Computational Approaches to Composition of Notated Instrumental Music: Xenakis and the Other Pioneers

James Harley

in The Oxford Handbook of Computer Music

Published in print April 2011 | ISBN: 9780199792030
Published online September 2012 | | DOI: http://dx.doi.org/10.1093/oxfordhb/9780199792030.013.0005

Series: Oxford Handbooks

Computational Approaches to Composition of Notated Instrumental Music: Xenakis and the Other Pioneers

Preview

The implementation of rules for creating music began in the Middle Ages. Beginning with Micrologus by Guido d'Arezzo (dating from 1050 a.d.), rule-based theories governing the practice of music have been posited by numerous writers and practitioners. The advent of computers has enabled new approaches to music to be developed and implemented that would take advantage of the powerful computational abilities of this new technology. The first composers to engage with the possibilities that computers offered, Lejaren Hiller and Iannis Xenakis, both had scientific professional training: one as a chemist, the other as a civil engineer. Their pioneering work opened the way for others, and the field of computer-assisted has grown rapidly as the technology has become more and more powerful and accessible. This article focuses in more detail on the work of Xenakis as his theoretical and creative work have so far proven to be the more influential.

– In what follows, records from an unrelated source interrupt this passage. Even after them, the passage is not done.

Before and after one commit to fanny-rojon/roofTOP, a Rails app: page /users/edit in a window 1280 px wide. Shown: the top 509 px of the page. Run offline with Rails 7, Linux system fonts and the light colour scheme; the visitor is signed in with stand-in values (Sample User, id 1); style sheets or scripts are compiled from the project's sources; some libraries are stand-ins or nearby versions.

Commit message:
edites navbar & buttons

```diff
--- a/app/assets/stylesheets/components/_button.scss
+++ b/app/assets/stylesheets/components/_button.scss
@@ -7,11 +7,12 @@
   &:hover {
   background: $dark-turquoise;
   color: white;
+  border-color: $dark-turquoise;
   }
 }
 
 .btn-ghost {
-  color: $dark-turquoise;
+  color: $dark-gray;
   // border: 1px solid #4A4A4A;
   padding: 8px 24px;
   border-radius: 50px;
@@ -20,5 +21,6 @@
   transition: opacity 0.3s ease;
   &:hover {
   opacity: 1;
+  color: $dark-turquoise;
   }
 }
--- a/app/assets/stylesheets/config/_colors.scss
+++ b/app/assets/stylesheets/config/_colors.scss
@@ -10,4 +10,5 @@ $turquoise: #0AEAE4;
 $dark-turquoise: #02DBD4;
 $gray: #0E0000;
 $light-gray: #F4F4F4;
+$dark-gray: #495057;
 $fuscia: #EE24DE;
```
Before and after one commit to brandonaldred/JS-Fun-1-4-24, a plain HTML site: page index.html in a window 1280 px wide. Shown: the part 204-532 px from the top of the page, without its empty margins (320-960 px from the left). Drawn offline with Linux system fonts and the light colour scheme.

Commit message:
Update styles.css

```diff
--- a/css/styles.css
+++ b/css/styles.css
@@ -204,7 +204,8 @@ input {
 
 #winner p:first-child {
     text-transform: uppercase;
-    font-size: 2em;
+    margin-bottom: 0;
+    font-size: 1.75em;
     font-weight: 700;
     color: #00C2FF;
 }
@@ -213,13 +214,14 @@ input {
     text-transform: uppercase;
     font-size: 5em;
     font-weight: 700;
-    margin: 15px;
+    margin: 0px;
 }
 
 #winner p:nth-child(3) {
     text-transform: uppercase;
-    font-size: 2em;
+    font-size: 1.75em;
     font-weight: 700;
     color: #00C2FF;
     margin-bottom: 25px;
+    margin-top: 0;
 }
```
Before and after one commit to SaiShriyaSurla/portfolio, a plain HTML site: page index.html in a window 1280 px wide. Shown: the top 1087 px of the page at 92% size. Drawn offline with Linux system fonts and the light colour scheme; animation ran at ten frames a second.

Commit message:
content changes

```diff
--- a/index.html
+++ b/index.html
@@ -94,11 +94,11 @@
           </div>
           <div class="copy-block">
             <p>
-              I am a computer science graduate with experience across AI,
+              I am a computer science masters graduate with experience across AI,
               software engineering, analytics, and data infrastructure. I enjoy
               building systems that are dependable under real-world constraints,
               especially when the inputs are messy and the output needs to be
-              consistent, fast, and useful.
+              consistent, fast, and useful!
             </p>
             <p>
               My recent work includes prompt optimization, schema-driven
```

Keywords: music; Lejaren Hiller; Iannis Xenakis; chemist; civil engineer

Article.  10280 words. 

Subjects: Music ; Applied Music

Full text: subscription required

How to subscribeRecommend to my Librarian

Buy this work at Oxford University Press »